▶ [Task goal] Only lines containing the word "temporizador" belong in the answer; copy each one from the records.

▶ [Input material]
===

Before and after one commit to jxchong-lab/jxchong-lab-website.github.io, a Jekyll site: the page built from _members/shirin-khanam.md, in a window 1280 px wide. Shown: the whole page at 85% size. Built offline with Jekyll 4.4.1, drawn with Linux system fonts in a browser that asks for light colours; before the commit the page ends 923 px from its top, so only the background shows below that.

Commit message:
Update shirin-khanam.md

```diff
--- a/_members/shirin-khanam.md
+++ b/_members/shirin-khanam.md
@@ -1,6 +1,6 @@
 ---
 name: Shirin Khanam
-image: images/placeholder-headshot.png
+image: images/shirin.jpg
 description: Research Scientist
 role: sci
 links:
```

===

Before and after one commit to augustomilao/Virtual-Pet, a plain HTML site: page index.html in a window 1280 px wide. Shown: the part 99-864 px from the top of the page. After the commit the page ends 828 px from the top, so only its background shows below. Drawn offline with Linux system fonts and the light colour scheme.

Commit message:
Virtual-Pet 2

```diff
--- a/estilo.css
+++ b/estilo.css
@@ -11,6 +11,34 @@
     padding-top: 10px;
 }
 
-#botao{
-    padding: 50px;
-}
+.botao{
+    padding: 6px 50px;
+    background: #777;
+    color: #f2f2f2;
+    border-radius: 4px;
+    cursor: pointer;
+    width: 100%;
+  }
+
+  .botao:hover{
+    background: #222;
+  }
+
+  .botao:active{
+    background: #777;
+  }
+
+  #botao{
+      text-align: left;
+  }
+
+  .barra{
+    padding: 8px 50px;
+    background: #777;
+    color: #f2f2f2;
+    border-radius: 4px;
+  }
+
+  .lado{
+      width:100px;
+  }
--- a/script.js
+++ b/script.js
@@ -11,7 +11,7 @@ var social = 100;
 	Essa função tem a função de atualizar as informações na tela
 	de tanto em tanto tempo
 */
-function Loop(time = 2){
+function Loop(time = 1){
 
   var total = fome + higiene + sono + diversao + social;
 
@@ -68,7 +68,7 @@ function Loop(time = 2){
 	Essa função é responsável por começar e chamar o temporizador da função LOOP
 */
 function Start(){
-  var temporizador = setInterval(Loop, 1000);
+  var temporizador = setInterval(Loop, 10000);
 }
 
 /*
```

===

▶ [Your solution]
 	Essa função é responsável por começar e chamar o temporizador da função LOOP
-  var temporizador = setInterval(Loop, 1000);
+  var temporizador = setInterval(Loop, 10000);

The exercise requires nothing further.